Previously this was the site of the shipyard and before that the site of a small 12th Century castle. Ships were built here in the 16th Century under Chapman and Pett.
Elizabeth 1 came to inspect the shipyard in 1561. She stayed at the noblest house in the middle of the High St (now King’s Head St). It was a medieval aisled hall possibly the Duke of Norfolk’s.
The Treadwheel Crane, now situated on Harwich Green, spent its working life in this shipyard.
The Shipyard was developed in 1660 and many fine naval ships were built to the design of Anthony Deane. It was mentioned by Pepys (the Diarist), who was Secretary for the Navy and MP for Harwich. Deane the Shipwright and Pepys were friends and MPs together, both representing Harwich. In the 18th/19th Century the shipyard came under the control of various families; Bailey, Graham, Bagshaw and by 1850 Vaux.
Navyard Wharf was established on the site in 1962. A list of the Men of War constructed in the Old Naval Yard 1660-1827 is shown on a board near the entrance to the Navyard Wharf.
Here is also situated the old shipyard bell which was cast by John Darby, Bellfounder of Ipswich in 1666. It was housed in a bell tower in the middle of the Old Naval Yard and rung daily to summon people to work.
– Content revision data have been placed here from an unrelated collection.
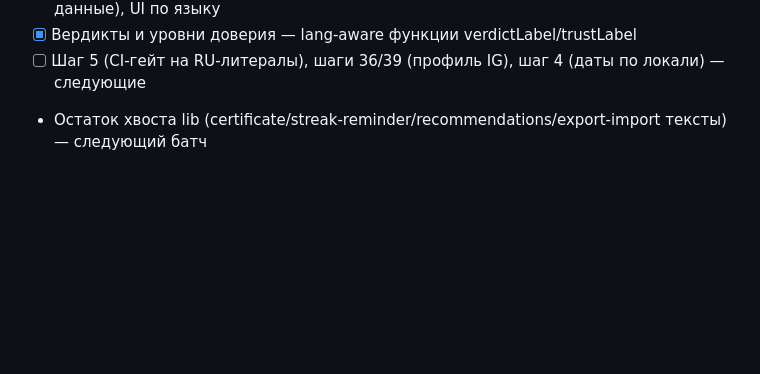
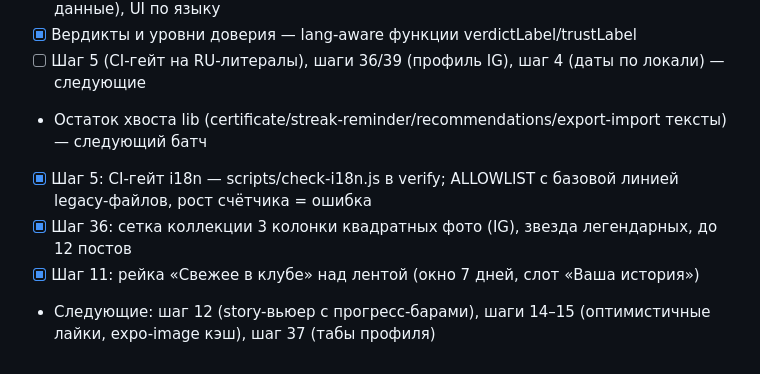
Before and after one commit to superdanich7-jpg/autograph-app, a Markdown page: tasks/PLAN-100.md, the part around the change. Drawn GitHub-style; blank space fills up the shorter version.

Commit message:
docs: PLAN-100 статус — шаги 5/36/11 выполнены

```diff
--- a/tasks/PLAN-100.md
+++ b/tasks/PLAN-100.md
@@ -123,3 +123,7 @@
 - [x] Вердикты и уровни доверия — lang-aware функции verdictLabel/trustLabel
 - [ ] Шаг 5 (CI-гейт на RU-литералы), шаги 36/39 (профиль IG), шаг 4 (даты по локали) — следующие
 - Остаток хвоста lib (certificate/streak-reminder/recommendations/export-import тексты) — следующий батч
+- [x] Шаг 5: CI-гейт i18n — scripts/check-i18n.js в verify; ALLOWLIST с базовой линией legacy-файлов, рост счётчика = ошибка
+- [x] Шаг 36: сетка коллекции 3 колонки квадратных фото (IG), звезда легендарных, до 12 постов
+- [x] Шаг 11: рейка «Свежее в клубе» над лентой (окно 7 дней, слот «Ваша история»)
+- Следующие: шаг 12 (story-вьюер с прогресс-барами), шаги 14–15 (оптимистичные лайки, expo-image кэш), шаг 37 (табы профиля)
```
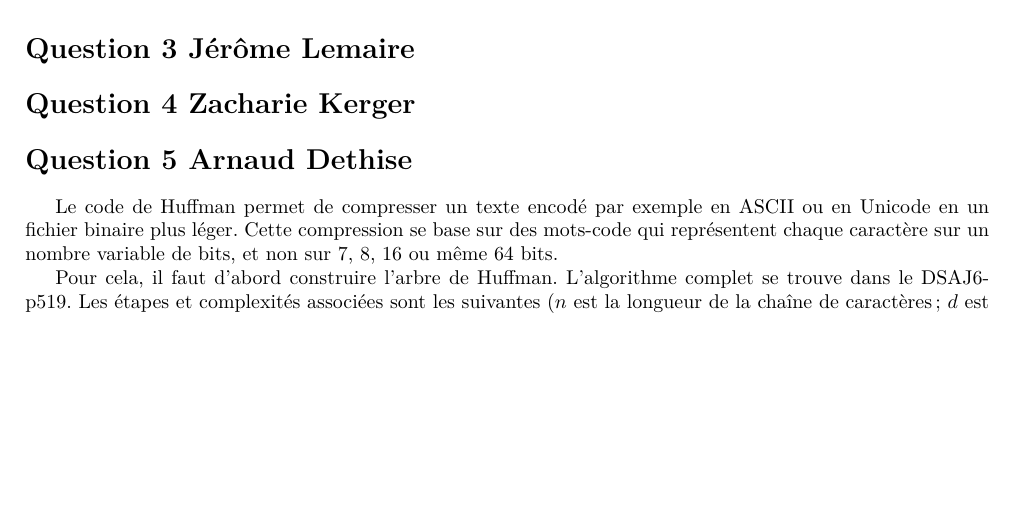
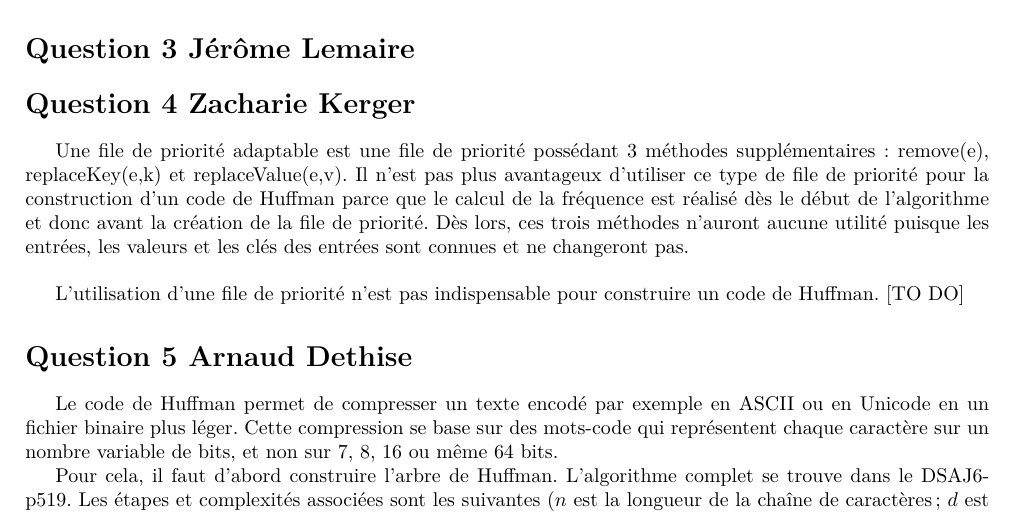
Before and after one commit to adethise/sinf1121-gp2.2, a LaTeX document (mission5/questions/solutions.tex): part of page 1 of 2, cut so that both start at the same text, the shorter picture padded with empty space. Compiled offline with pdfLaTeX.

Commit message:
Début Q4

```diff
--- a/mission5/questions/solutions.tex
+++ b/mission5/questions/solutions.tex
@@ -60,7 +60,13 @@ L'algorithme de Knuth-Morris-Pratt (KMP) un un algorithme permettant de résoudr
 L'algorithme de brute force correspondant à cette recherche de pattern matching est constitué de deux boucles impriquées. La première (externe) parcourant les indices de T de 0 à n-m (via l'incrément i par exemple). La seconde (interne à la première), parcourant tous les éléments de P et comparant $T[i+j]$ ($0\leq j\leq n$) avec P$[j]$. La complexité de cette algorithme dans le pire des cas est donc O((n-m+1)n), donc O(nm).\\
 L'algorithme de Knuth-Morris-Pratt est une variante améliorée de cette méthode de brute force. Lorsqu'un caractère ne correspondant pas au texte P est rencontré, plutot que de retourner à l'élément i+1 et de relancer la comparaison sur m, l'algorithme KMP va exploiter les comparaisons déjà réalisées et lancer la nouvelle recherche à un indice plus approprié et déterminé grâce à un pré-traitement de P. Ce pré-traitement est réalisé via une fonction appelée "Failure Function" qui associe à chaque indice de P une valeur définie comme le plus long préfixe P correspondant au sufixe de P[1..j]. Cela permet de redémarrer à un indice plus intéressant et d'éviter des comparaisons inutiles. La complexitée  est de O(n+m).
 \section*{Question 3 Jérôme Lemaire}
+
 \section*{Question 4 Zacharie Kerger}
+
+Une file de priorité adaptable est une file de priorité possédant 3 méthodes supplémentaires: remove(e), replaceKey(e,k) et replaceValue(e,v). Il n'est pas plus avantageux d'utiliser ce type de file de priorité pour la construction d'un code de Huffman parce que le calcul de la fréquence est réalisé dès le début de l'algorithme et donc avant la création de la file de priorité. Dès lors, ces trois méthodes n'auront aucune utilité puisque les entrées, les valeurs et les clés des entrées sont connues et ne changeront pas.\\
+
+L’utilisation d’une file de priorité n’est pas indispensable pour construire un code de Huffman. [TO DO]
+
 \section*{Question 5 Arnaud Dethise}
 
 	Le code de Huffman permet de compresser un texte encodé par exemple en ASCII ou en Unicode en un fichier binaire plus léger. Cette compression se base sur des mots-code qui représentent chaque caractère sur un nombre variable de bits, et non sur 7, 8, 16 ou même 64 bits.
```
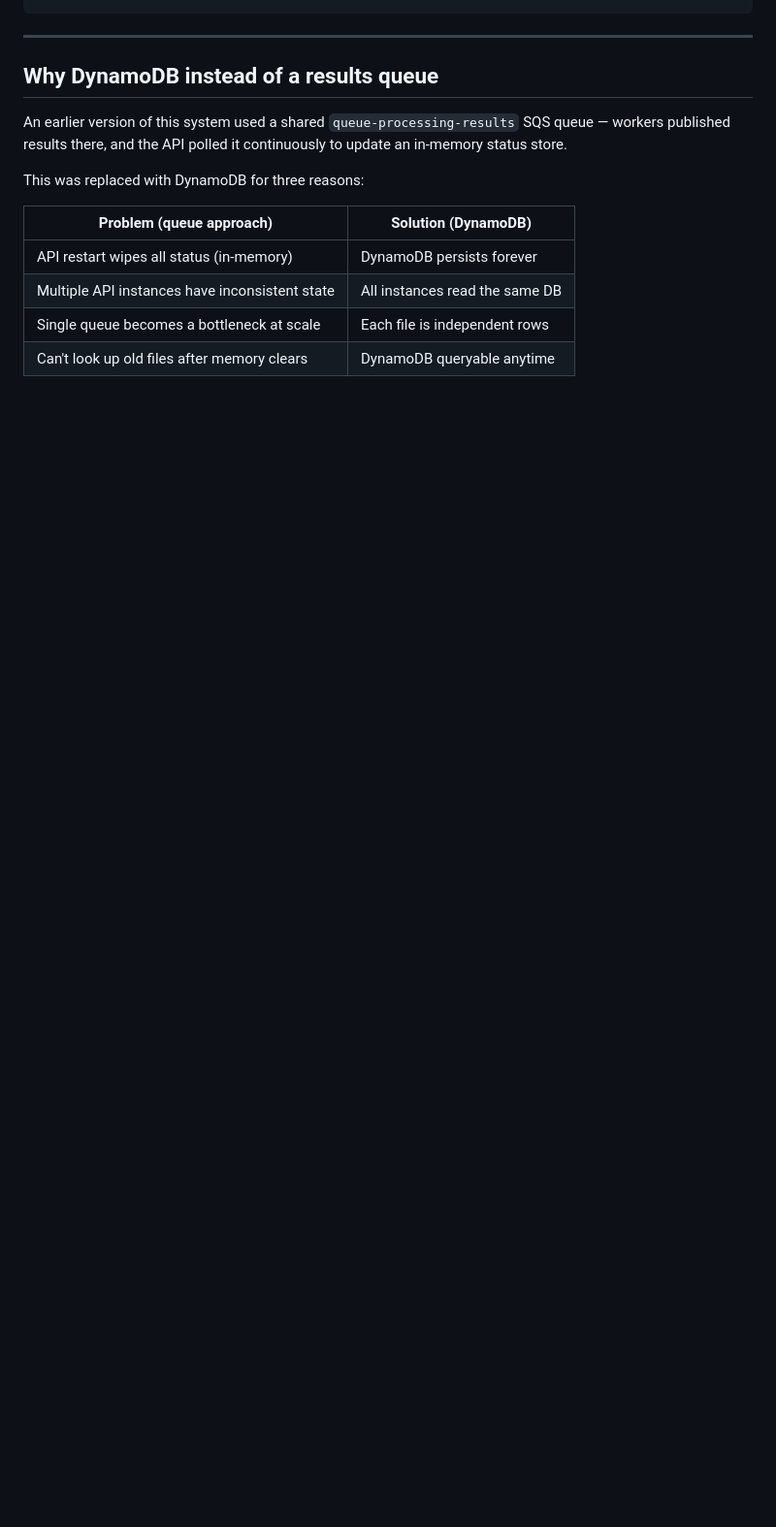
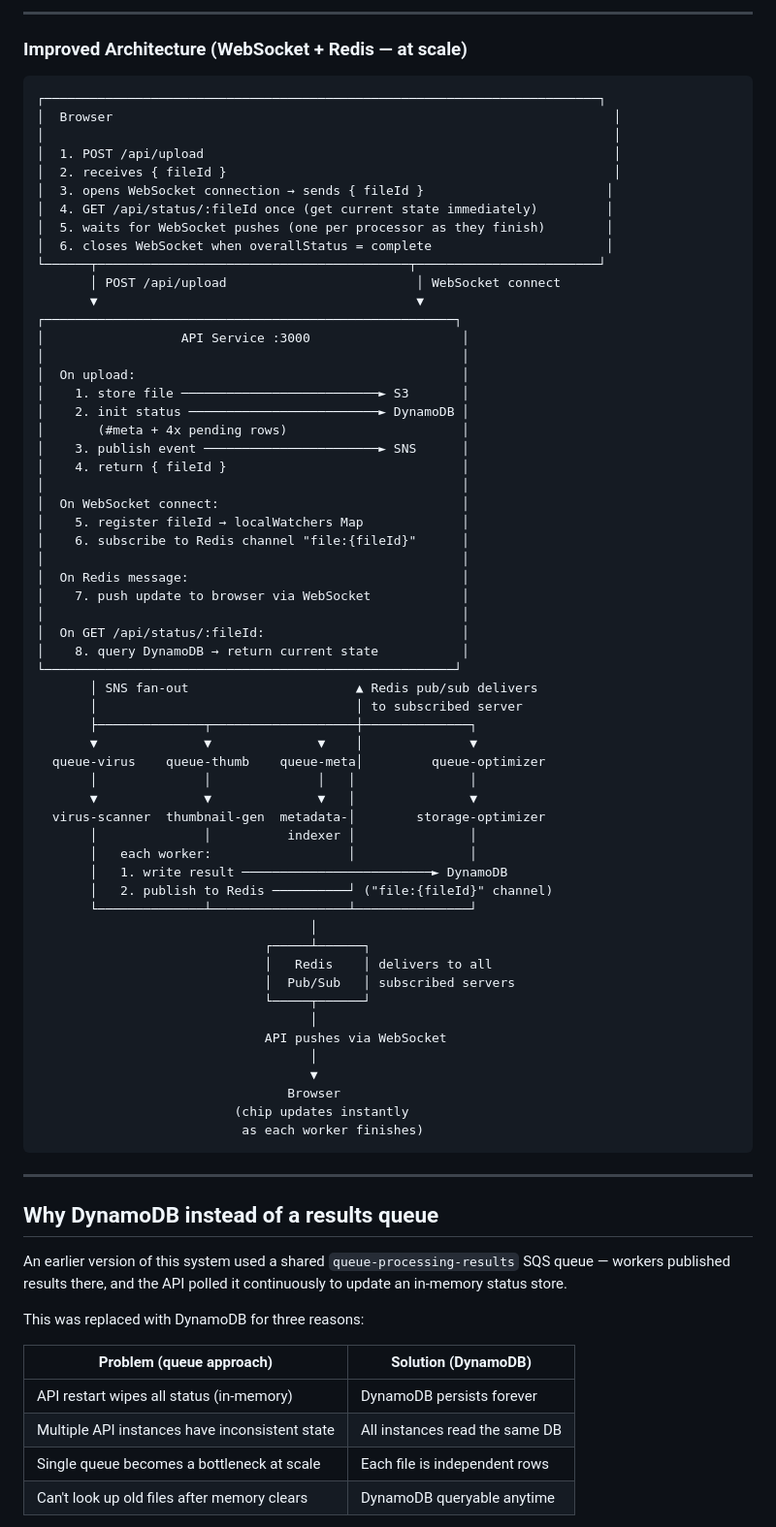
Before and after one commit to hohkokyoung/microservicant, a Markdown page: README.md, the part around one of its changes. Shown at 97% size. Rendered like a GitHub page; blank space fills up the shorter version.

````diff
--- a/README.md
+++ b/README.md
@@ -47,3 +59,65 @@ Upload a file through the web UI and watch four independent worker services proc
+---
+
+### Improved Architecture (WebSocket + Redis — at scale)
+
+```
+┌─────────────────────────────────────────────────────────────────────────┐
+│  Browser                                                                  │
+│                                                                           │
+│  1. POST /api/upload                                                      │
+│  2. receives { fileId }                                                   │
+│  3. opens WebSocket connection → sends { fileId }                        │
+│  4. GET /api/status/:fileId once (get current state immediately)         │
+│  5. waits for WebSocket pushes (one per processor as they finish)        │
+│  6. closes WebSocket when overallStatus = complete                       │
+└──────┬─────────────────────────────────────────┬────────────────────────┘
+       │ POST /api/upload                         │ WebSocket connect
+       ▼                                          ▼
+┌──────────────────────────────────────────────────────┐
+│                  API Service :3000                    │
+│                                                       │
+│  On upload:                                           │
+│    1. store file ──────────────────────────► S3       │
+│    2. init status ─────────────────────────► DynamoDB │
+│       (#meta + 4x pending rows)                       │
+│    3. publish event ───────────────────────► SNS      │
+│    4. return { fileId }                               │
+│                                                       │
+│  On WebSocket connect:                                │
+│    5. register fileId → localWatchers Map             │
+│    6. subscribe to Redis channel "file:{fileId}"      │
+│                                                       │
+│  On Redis message:                                    │
+│    7. push update to browser via WebSocket            │
+│                                                       │
+│  On GET /api/status/:fileId:                          │
+│    8. query DynamoDB → return current state           │
+└──────────────────────────────────────────────────────┘
+       │ SNS fan-out                      ▲ Redis pub/sub delivers
+       │                                  │ to subscribed server
+       ├──────────────┬───────────────────┼──────────────┐
+       ▼              ▼              ▼    │              ▼
+  queue-virus    queue-thumb    queue-meta│         queue-optimizer
+       │              │              │   │               │
+       ▼              ▼              ▼   │               ▼
+  virus-scanner  thumbnail-gen  metadata-│        storage-optimizer
+       │              │          indexer │               │
+       │   each worker:                  │               │
+       │   1. write result ─────────────────────────► DynamoDB
+       │   2. publish to Redis ──────────┘ ("file:{fileId}" channel)
+       └──────────────┴──────────────────┴───────────────┘
+                                    │
+                              ┌─────┴──────┐
+                              │   Redis    │ delivers to all
+                              │  Pub/Sub   │ subscribed servers
+                              └─────┬──────┘
+                                    │
+                              API pushes via WebSocket
+                                    │
+                                    ▼
+                                 Browser
+                          (chip updates instantly
+                           as each worker finishes)
 ```
 
 ---
````
Also changed, not shown: other parts of README.md (+45 -33 lines).
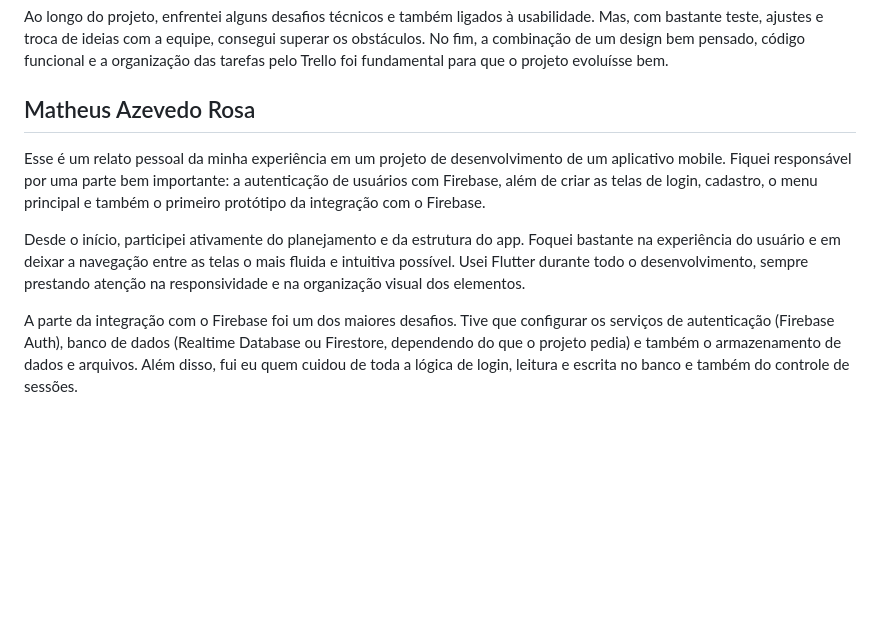
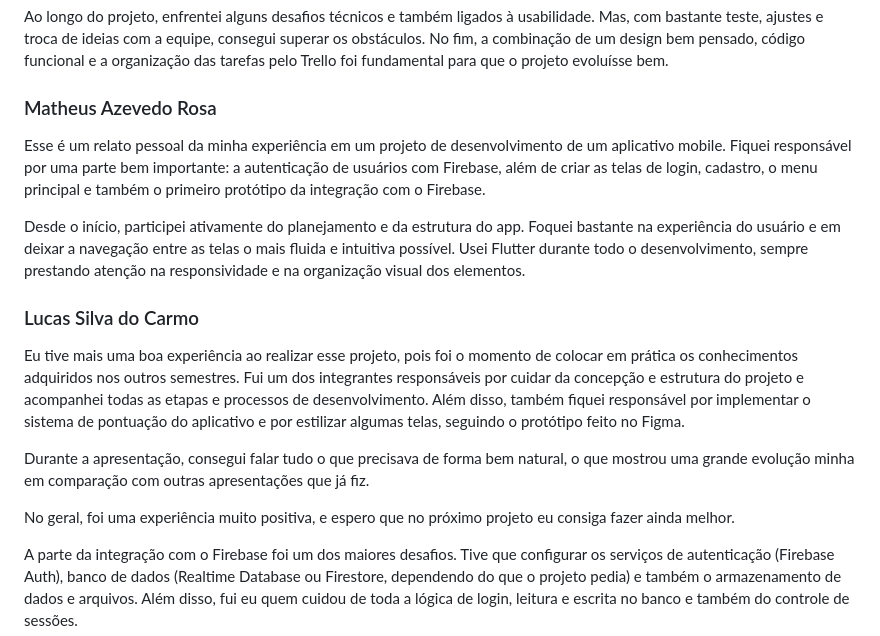
Before and after one commit to unimetrocamp-startupclass/LTD.2025.1.044-MonsterRanking, a Markdown page: README.md, the part around the change. Rendered like a GitHub page; blank space fills up the shorter version.

```diff
--- a/README.md
+++ b/README.md
@@ -115,11 +115,18 @@ No desenvolvimento, usei o Flutter, buscando sempre que as telas fossem responsi
 
 Ao longo do projeto, enfrentei alguns desafios técnicos e também ligados à usabilidade. Mas, com bastante teste, ajustes e troca de ideias com a equipe, consegui superar os obstáculos. No fim, a combinação de um design bem pensado, código funcional e a organização das tarefas pelo Trello foi fundamental para que o projeto evoluísse bem.
 
-## Matheus Azevedo Rosa
+### Matheus Azevedo Rosa
 Esse é um relato pessoal da minha experiência em um projeto de desenvolvimento de um aplicativo mobile. Fiquei responsável por uma parte bem importante: a autenticação de usuários com Firebase, além de criar as telas de login, cadastro, o menu principal e também o primeiro protótipo da integração com o Firebase.
 
 Desde o início, participei ativamente do planejamento e da estrutura do app. Foquei bastante na experiência do usuário e em deixar a navegação entre as telas o mais fluida e intuitiva possível. Usei Flutter durante todo o desenvolvimento, sempre prestando atenção na responsividade e na organização visual dos elementos.
 
+### Lucas Silva do Carmo
+Eu tive mais uma boa experiência ao realizar esse projeto, pois foi o momento de colocar em prática os conhecimentos adquiridos nos outros semestres. Fui um dos integrantes responsáveis por cuidar da concepção e estrutura do projeto e acompanhei todas as etapas e processos de desenvolvimento. Além disso, também fiquei responsável por implementar o sistema de pontuação do aplicativo e por estilizar algumas telas, seguindo o protótipo feito no Figma.
+
+Durante a apresentação, consegui falar tudo o que precisava de forma bem natural, o que mostrou uma grande evolução minha em comparação com outras apresentações que já fiz.
+
+No geral, foi uma experiência muito positiva, e espero que no próximo projeto eu consiga fazer ainda melhor.
+
 A parte da integração com o Firebase foi um dos maiores desafios. Tive que configurar os serviços de autenticação (Firebase Auth), banco de dados (Realtime Database ou Firestore, dependendo do que o projeto pedia) e também o armazenamento de dados e arquivos. Além disso, fui eu quem cuidou de toda a lógica de login, leitura e escrita no banco e também do controle de sessões.
 
 Foi uma experiência muito boa, onde aprendi bastante e tive a chance de colocar em prática vários conceitos de mobile e backend na prática.
```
It was disposed of in the late 1920s (at the same time that the Treadwheel Crane was relocated). It was recovered in 1930 by Mr PJ Pybus, MP for Harwich, who presented it to the town.